-- Opening Marker --

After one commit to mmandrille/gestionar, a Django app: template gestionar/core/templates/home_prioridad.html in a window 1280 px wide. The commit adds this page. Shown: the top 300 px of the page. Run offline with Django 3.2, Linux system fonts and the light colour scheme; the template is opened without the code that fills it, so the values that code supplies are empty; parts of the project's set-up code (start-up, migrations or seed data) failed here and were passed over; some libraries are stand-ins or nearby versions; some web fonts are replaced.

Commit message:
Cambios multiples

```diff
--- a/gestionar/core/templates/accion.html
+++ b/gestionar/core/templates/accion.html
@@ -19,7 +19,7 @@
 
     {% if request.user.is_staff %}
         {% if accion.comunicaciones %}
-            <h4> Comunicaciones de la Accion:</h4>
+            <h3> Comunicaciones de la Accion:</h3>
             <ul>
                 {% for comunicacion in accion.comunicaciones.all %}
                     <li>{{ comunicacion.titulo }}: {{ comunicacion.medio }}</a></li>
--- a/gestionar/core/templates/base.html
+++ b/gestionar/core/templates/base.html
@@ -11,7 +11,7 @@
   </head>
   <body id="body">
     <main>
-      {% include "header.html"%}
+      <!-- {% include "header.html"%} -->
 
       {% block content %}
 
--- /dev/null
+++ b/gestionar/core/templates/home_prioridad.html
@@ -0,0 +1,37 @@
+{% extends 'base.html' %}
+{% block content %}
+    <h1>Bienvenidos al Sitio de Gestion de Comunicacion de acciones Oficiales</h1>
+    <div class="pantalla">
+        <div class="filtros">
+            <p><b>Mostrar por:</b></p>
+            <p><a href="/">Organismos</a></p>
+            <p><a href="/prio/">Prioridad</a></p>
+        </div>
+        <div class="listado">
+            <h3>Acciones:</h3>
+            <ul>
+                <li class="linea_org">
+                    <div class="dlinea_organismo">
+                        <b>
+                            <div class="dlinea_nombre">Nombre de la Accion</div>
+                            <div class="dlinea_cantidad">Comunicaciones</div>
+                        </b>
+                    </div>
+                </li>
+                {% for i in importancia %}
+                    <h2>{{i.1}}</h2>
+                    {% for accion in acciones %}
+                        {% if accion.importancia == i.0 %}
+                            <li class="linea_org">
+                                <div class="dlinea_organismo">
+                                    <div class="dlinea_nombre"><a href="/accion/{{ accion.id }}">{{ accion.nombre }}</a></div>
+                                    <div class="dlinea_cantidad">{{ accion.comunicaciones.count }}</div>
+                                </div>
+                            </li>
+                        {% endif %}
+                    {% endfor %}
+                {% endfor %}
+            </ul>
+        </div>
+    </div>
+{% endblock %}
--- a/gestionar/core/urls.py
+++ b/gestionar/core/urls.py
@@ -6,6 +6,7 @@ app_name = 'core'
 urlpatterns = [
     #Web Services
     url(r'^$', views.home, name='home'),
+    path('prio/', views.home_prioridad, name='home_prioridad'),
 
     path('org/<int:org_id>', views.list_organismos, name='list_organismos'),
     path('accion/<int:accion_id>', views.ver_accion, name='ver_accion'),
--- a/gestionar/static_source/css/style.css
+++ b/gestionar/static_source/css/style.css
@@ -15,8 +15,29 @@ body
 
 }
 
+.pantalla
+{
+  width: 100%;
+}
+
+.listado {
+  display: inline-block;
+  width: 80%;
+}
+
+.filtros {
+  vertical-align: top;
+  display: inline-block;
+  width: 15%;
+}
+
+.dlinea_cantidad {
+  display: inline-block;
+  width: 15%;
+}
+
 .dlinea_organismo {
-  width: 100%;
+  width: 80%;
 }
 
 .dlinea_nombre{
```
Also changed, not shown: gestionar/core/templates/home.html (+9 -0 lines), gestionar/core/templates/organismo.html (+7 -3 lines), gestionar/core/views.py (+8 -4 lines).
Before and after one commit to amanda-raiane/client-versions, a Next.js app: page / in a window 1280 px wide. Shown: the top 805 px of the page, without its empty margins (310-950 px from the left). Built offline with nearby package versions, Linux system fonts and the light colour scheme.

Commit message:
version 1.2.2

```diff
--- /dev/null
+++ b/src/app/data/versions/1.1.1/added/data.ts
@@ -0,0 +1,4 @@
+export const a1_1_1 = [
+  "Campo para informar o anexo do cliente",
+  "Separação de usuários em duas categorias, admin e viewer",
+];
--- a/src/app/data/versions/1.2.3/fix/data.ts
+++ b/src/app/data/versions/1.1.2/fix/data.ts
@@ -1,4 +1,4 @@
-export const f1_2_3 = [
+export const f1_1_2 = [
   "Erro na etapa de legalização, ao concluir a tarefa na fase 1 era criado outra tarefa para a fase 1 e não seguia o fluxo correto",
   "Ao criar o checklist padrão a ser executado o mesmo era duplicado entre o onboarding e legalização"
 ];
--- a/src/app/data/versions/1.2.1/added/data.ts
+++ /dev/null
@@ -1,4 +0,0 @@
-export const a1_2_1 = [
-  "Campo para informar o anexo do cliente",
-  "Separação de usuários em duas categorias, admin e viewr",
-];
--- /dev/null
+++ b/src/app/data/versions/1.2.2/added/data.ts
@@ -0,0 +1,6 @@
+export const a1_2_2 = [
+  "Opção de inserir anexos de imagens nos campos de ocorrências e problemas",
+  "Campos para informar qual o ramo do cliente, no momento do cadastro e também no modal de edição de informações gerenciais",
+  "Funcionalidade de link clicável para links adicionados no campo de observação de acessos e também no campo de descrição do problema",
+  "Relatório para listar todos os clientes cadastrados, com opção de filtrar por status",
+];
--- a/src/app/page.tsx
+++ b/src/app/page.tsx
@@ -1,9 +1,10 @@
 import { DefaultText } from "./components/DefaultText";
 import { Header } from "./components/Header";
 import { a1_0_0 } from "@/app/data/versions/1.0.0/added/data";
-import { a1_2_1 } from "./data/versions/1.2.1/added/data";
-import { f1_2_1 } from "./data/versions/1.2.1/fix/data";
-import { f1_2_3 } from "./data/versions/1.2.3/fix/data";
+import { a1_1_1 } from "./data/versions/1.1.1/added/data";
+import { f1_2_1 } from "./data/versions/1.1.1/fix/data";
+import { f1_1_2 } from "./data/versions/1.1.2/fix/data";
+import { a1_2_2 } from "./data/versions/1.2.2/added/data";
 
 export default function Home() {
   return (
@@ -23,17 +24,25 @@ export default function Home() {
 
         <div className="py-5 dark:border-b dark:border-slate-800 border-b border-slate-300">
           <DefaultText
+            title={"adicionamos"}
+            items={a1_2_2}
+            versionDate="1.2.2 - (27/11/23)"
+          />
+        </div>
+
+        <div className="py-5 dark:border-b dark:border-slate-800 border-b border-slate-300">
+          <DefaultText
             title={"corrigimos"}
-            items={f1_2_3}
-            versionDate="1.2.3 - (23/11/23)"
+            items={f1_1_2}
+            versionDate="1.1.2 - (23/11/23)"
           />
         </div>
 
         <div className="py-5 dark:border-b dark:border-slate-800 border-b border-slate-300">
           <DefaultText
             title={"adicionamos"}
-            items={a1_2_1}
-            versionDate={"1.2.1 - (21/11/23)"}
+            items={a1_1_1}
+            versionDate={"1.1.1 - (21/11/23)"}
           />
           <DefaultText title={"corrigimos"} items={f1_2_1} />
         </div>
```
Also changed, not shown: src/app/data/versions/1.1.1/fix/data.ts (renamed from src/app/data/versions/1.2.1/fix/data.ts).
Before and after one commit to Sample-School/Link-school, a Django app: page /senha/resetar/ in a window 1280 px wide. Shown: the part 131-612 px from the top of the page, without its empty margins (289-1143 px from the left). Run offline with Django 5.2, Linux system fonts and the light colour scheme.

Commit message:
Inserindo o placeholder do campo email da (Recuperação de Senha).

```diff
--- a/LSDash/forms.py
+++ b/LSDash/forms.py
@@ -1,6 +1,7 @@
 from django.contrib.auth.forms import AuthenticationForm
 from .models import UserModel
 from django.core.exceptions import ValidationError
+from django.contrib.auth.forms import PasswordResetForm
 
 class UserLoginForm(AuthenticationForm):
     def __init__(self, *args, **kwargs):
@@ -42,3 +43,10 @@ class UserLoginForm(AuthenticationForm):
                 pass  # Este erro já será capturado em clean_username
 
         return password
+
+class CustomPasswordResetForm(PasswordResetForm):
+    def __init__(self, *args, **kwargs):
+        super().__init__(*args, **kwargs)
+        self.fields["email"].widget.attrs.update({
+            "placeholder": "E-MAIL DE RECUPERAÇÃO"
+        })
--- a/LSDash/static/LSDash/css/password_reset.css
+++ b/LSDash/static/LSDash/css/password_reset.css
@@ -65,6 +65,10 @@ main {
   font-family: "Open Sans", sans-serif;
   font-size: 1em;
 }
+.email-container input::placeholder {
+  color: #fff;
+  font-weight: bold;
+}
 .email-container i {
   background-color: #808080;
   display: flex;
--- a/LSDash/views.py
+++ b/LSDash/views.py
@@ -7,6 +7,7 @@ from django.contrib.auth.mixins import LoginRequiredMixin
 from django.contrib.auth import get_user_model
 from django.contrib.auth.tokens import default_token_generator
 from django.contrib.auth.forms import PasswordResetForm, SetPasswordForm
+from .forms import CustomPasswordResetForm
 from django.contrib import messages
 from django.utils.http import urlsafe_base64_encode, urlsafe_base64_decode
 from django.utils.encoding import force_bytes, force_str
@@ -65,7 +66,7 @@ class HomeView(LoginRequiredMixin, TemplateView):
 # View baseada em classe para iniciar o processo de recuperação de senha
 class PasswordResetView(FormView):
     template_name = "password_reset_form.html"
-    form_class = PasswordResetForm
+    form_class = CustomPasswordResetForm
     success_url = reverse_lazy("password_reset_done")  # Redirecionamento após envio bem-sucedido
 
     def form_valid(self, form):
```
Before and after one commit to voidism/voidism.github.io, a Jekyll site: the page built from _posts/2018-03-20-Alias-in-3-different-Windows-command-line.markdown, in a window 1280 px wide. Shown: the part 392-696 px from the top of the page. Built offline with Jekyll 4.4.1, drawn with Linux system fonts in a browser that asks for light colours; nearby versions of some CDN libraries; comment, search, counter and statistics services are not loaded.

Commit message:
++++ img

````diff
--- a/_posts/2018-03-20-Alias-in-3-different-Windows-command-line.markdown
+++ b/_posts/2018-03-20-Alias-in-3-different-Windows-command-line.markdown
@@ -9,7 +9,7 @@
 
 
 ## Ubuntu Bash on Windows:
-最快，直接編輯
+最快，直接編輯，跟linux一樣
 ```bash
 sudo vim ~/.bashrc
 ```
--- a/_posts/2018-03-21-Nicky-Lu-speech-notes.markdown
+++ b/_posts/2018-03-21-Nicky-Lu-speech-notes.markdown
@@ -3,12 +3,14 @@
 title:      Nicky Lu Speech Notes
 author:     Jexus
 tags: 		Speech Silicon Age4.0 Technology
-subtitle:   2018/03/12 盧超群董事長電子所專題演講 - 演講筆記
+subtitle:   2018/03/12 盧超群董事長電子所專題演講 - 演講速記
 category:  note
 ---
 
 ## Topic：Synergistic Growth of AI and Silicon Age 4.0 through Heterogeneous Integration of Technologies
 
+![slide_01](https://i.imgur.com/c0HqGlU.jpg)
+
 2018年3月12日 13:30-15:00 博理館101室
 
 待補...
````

-- Closing Marker --

Wherever the string "export" appears in the entries, copy that line.

Solved problem:
+export const a1_1_1 = [
-export const f1_2_3 = [
+export const f1_1_2 = [
-export const a1_2_1 = [
+export const a1_2_2 = [
 export default function Home() {
@@ -23,17 +24,25 @@ export default function Home() {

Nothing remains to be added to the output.